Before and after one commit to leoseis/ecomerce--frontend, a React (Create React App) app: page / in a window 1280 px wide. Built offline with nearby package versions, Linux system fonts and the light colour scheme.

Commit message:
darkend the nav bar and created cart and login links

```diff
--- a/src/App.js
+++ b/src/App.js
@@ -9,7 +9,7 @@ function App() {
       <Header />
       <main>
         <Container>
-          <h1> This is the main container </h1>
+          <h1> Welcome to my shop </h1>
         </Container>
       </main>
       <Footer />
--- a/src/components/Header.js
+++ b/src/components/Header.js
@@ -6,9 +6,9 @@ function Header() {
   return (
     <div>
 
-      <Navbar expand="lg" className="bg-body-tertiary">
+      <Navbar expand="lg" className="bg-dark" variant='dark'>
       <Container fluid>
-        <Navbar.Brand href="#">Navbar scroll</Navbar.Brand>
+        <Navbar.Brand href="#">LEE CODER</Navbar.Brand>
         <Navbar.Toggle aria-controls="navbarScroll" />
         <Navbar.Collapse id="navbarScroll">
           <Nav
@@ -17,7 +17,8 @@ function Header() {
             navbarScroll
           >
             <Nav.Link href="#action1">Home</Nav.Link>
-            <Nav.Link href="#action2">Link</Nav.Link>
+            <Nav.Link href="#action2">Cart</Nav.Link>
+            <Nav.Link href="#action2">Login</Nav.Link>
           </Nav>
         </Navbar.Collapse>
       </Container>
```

WORK REQUEST:
Copy every line from the records that holds the string "Collapse".

FINISHED EXERCISE:
         <Navbar.Collapse id="navbarScroll">
         </Navbar.Collapse>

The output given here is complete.